A faithful copy of the data is the goal; set it down exactly, without the images.

-- Opening Marker --

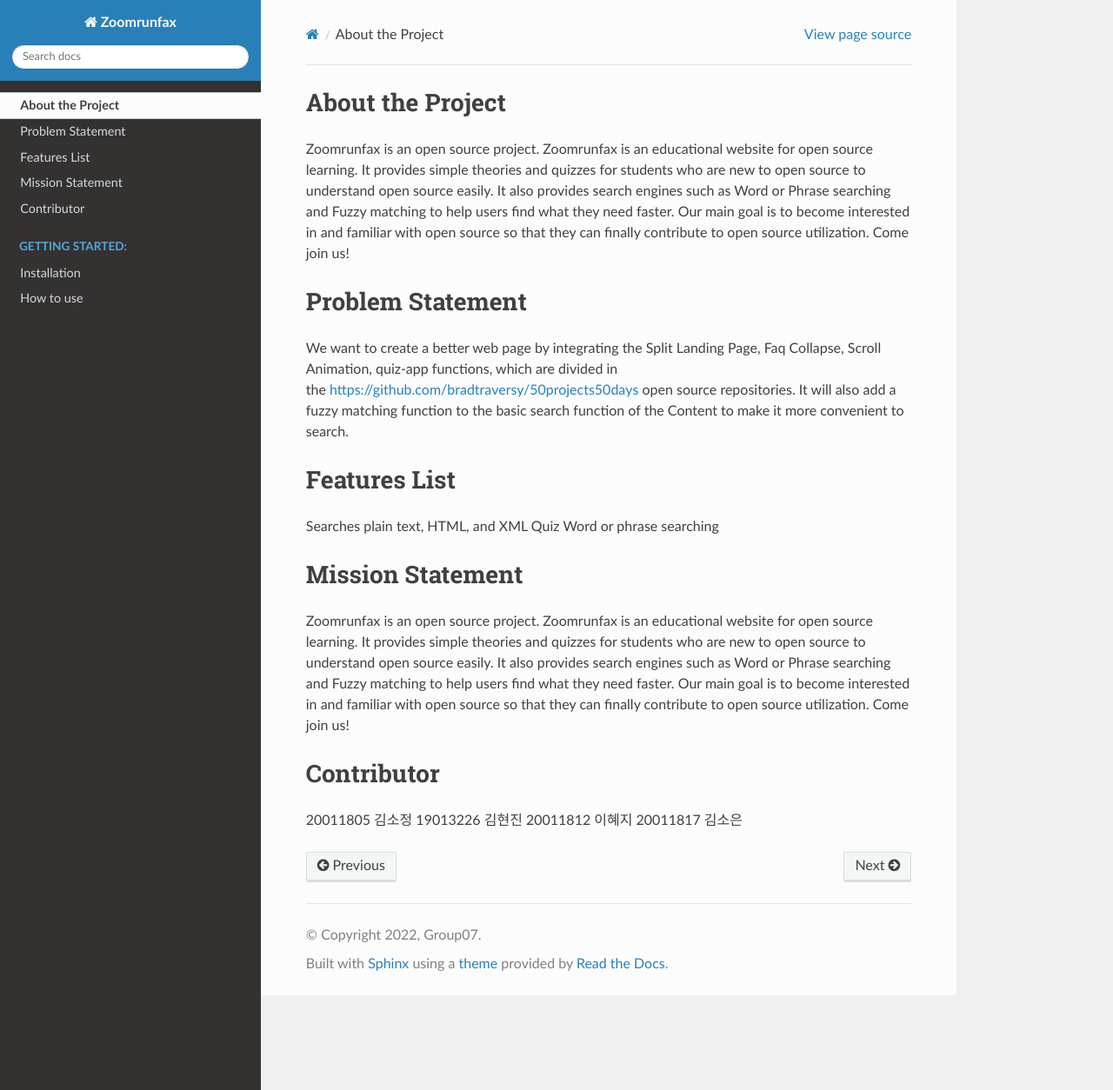
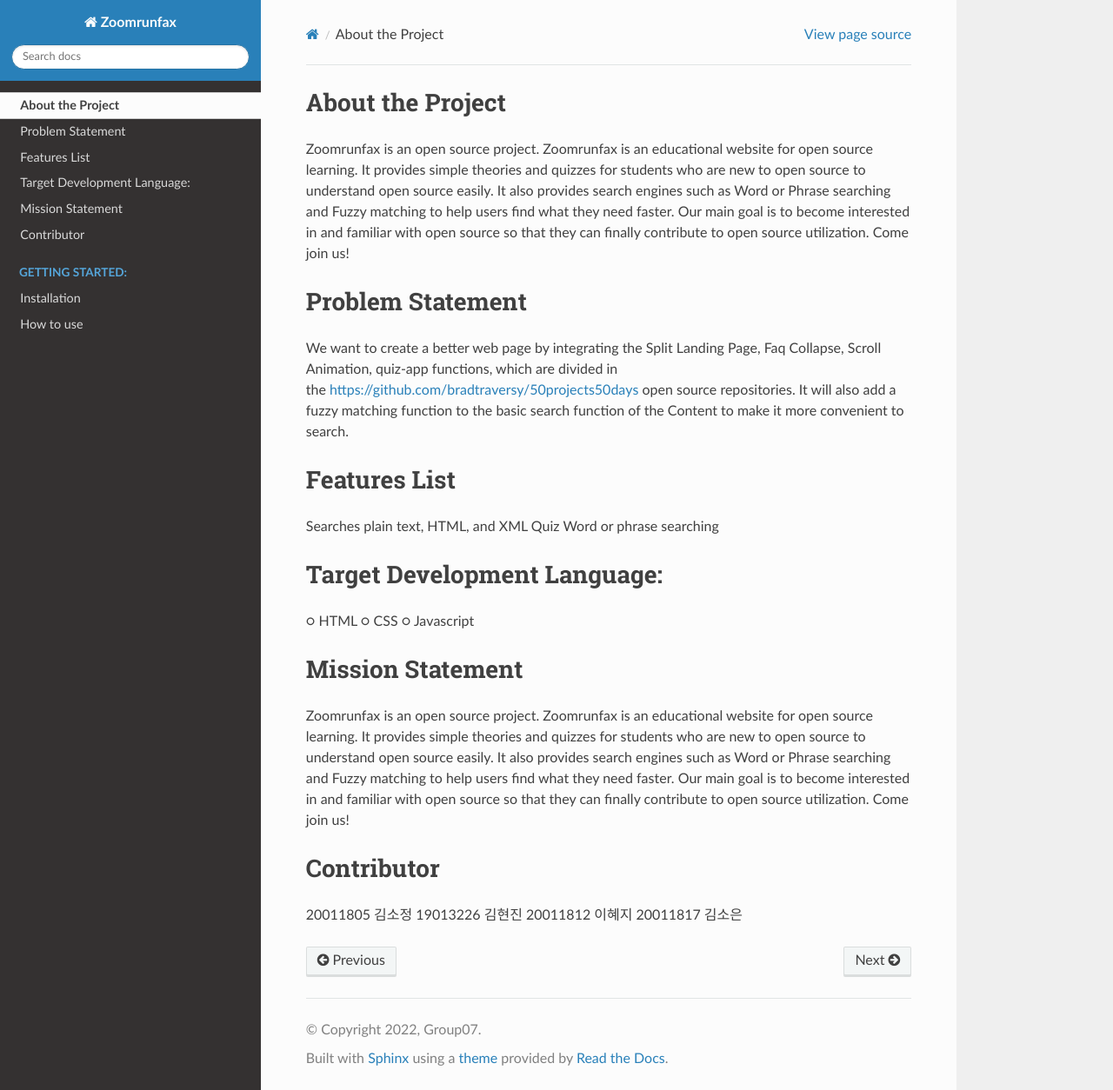
Before and after one commit to soeun72/OpS-EDU, a Sphinx documentation site: the page built from docs/source/About.rst, in a window 1280 px wide and 1254 px high. Shown: the whole window at 87% size. Built offline with Sphinx 7.4.7 and the Read the Docs theme 2.0.0, drawn with Linux system fonts in a browser that asks for light colours.

Commit message:
Update About.rst

```diff
--- a/docs/source/About.rst
+++ b/docs/source/About.rst
@@ -13,6 +13,12 @@ Searches plain text, HTML, and XML
 Quiz
 Word or phrase searching
 
+Target Development Language:
+=====================
+○ HTML
+○ CSS
+○ Javascript
+
 Mission Statement
 =====================
 Zoomrunfax is an open source project. Zoomrunfax is an educational website for open source learning. It provides simple theories and quizzes for students who are new to open source to understand open source easily. It also provides search engines such as Word or Phrase searching and Fuzzy matching to help users find what they need faster. Our main goal is to become interested in and familiar with open source so that they can finally contribute to open source utilization. Come join us!
```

-- Closing Marker --

#### RESPONSE AREA:
Before and after one commit to soeun72/OpS-EDU, a Sphinx documentation site: the page built from docs/source/About.rst, in a window 1280 px wide and 1254 px high. Shown: the whole window at 87% size. Built offline with Sphinx 7.4.7 and the Read the Docs theme 2.0.0, drawn with Linux system fonts in a browser that asks for light colours.

Commit message:
Update About.rst

```diff
--- a/docs/source/About.rst
+++ b/docs/source/About.rst
@@ -13,6 +13,12 @@ Searches plain text, HTML, and XML
 Quiz
 Word or phrase searching
 
+Target Development Language:
+=====================
+○ HTML
+○ CSS
+○ Javascript
+
 Mission Statement
 =====================
 Zoomrunfax is an open source project. Zoomrunfax is an educational website for open source learning. It provides simple theories and quizzes for students who are new to open source to understand open source easily. It also provides search engines such as Word or Phrase searching and Fuzzy matching to help users find what they need faster. Our main goal is to become interested in and familiar with open source so that they can finally contribute to open source utilization. Come join us!
```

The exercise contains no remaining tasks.